850,000 Rohingya refugees in Bangladesh are facing rains under makeshift shelters. The monsoon is posing a major humanitarian challenge at Kutupalong camp where the health situation is liable to deteriorate and affect the well-being of children who are already vulnerable. To tackle this crisis, Terre des hommes is preparing for the severe weather and cyclones, which are renowned for being devastating in this region.
In south-eastern Bangladesh, unparalleled rainfall and cyclones will occur between April and September. Successive flooding of access roads to the Kutupalong camp, some of which are narrow slippery dirt tracks, will make it difficult to deliver aid to the 850,000 Rohingyas who have fled the violence in Myanmar. 91% of these people now depend on humanitarian supplies. Families will soon face three major problems: access to food, finding a dry place to sleep and avoiding epidemics.
At present, malnutrition is the camp’s number one health problem. 400,000 children live in the camps. One quarter is malnourished, and most are under 5 years of age. “We have trained about 100 Rohingyas to identify serious cases of malnourishment. They crisscross the camp every day and refer these malnourished children to one of our seven feeding centres. Between 2000 and 3000 sick children are being monitored at the moment,” explains Martin Morand, our humanitarian emergency expert. Problems in accessing food due to the severe weather and the limited range of food will increase the risk of acute malnutrition and death among an already vulnerable population.

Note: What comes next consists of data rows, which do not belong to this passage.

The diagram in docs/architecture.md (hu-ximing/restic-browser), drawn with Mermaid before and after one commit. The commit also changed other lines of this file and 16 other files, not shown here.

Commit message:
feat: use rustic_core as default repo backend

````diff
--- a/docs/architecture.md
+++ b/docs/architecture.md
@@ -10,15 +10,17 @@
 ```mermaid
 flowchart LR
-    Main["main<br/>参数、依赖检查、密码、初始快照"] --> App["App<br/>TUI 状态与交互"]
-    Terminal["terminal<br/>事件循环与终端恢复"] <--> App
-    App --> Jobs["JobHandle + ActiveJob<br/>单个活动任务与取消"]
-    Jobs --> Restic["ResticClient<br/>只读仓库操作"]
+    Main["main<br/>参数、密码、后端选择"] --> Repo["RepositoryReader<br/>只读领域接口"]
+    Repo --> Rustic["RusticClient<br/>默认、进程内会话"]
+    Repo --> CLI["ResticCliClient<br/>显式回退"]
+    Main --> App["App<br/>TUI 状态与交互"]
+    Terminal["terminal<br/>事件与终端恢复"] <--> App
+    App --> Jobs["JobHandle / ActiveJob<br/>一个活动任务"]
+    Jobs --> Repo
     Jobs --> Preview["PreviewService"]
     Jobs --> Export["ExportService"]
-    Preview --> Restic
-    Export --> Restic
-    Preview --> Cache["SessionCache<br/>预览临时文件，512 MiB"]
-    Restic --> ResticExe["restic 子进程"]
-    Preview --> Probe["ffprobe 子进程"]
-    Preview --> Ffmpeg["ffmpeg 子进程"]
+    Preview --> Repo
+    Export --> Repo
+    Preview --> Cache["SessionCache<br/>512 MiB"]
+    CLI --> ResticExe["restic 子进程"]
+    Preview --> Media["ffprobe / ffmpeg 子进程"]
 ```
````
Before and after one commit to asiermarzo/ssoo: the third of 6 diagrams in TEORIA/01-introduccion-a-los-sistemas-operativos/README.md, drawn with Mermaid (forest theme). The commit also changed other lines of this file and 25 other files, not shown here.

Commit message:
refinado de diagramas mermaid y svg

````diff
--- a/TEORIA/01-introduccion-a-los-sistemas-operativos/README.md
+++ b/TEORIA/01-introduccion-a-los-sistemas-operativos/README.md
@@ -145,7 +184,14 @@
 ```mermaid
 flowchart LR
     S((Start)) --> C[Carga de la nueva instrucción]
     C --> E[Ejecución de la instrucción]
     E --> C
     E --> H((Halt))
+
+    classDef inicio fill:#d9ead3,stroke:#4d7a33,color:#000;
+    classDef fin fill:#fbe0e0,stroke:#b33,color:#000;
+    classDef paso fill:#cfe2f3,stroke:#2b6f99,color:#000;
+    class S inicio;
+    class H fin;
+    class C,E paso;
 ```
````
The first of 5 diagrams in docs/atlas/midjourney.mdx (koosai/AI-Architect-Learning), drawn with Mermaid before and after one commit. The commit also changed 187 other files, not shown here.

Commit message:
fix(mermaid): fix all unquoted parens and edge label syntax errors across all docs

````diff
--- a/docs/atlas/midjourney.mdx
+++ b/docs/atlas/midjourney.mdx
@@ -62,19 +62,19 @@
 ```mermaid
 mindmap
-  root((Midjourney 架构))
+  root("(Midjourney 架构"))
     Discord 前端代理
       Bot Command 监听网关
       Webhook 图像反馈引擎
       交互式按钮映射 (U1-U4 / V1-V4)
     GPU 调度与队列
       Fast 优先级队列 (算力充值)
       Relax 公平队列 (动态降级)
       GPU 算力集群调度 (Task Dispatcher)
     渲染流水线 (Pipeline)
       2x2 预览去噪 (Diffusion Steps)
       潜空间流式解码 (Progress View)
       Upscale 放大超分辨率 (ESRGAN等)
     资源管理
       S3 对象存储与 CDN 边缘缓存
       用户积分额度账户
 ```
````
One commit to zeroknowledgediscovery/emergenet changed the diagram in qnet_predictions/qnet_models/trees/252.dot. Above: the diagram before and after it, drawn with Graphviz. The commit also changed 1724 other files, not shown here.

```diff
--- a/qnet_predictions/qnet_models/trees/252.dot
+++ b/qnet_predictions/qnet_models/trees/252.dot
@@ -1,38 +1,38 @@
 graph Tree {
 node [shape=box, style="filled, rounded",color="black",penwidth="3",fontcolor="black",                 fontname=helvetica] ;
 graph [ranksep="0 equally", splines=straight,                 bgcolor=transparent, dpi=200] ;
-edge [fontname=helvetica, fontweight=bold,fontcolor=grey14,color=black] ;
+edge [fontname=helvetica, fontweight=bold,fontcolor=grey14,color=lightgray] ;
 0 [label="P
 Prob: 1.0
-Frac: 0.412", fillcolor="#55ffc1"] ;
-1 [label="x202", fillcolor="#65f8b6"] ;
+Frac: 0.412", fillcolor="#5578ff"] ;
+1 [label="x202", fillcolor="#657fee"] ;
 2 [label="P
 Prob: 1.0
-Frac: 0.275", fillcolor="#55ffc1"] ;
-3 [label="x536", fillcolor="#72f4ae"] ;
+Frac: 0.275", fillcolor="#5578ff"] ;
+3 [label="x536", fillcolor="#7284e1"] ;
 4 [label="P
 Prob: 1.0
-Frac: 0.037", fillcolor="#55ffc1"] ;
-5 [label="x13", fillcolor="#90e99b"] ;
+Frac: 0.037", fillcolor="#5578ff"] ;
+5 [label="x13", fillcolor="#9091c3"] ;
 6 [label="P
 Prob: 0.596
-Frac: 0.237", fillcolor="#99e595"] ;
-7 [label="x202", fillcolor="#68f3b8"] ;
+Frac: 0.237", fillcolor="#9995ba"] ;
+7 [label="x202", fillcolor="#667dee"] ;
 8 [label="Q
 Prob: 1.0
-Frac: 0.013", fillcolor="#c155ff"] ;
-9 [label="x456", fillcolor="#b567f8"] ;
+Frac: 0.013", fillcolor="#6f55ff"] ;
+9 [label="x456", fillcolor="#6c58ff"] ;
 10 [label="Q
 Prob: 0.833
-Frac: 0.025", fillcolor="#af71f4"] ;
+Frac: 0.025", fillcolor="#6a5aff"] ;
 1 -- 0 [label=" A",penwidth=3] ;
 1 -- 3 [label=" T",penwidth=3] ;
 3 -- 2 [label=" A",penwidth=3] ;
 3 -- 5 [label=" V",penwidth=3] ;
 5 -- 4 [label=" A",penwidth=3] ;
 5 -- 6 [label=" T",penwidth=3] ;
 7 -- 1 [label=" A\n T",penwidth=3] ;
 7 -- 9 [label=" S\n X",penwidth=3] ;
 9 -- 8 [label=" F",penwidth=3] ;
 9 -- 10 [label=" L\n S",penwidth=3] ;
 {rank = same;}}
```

The dilapidated shelters where the Rohingya live are in danger of deteriorating rapidly. They are made of a simple bamboo structure that is pushed into the ground and then covered with plastic sheets which the water can trickle through. “It’s difficult to know in advance which shelters will or won't withstand the rain as this is the first monsoon in this overcrowded camp. What we do know is that it will be a disaster. Everything could collapse and fly away in minutes. There are no foundations, nothing permanent can be built. We’re in the process of ensuring our health and childcare centres can provide proper cover when the most precarious shelters collapse,” says Martin Morand.
In anticipation of the emergency, we are stocking up on mattresses, hygiene kits and dried food, as well as medical equipment to fight cholera, acute diarrhoea and dengue fever. Tdh is supervising the construction of latrines and deep wells and highlights the importance of hand-washing to prevent the spread of diseases.
After the cyclones, the refugees will need ropes, bamboo and tarpaulins. “We're stocking up on these materials. We will also be able to provide access to building materials if the supply vehicles are unable to reach the people,” says Martin Morand.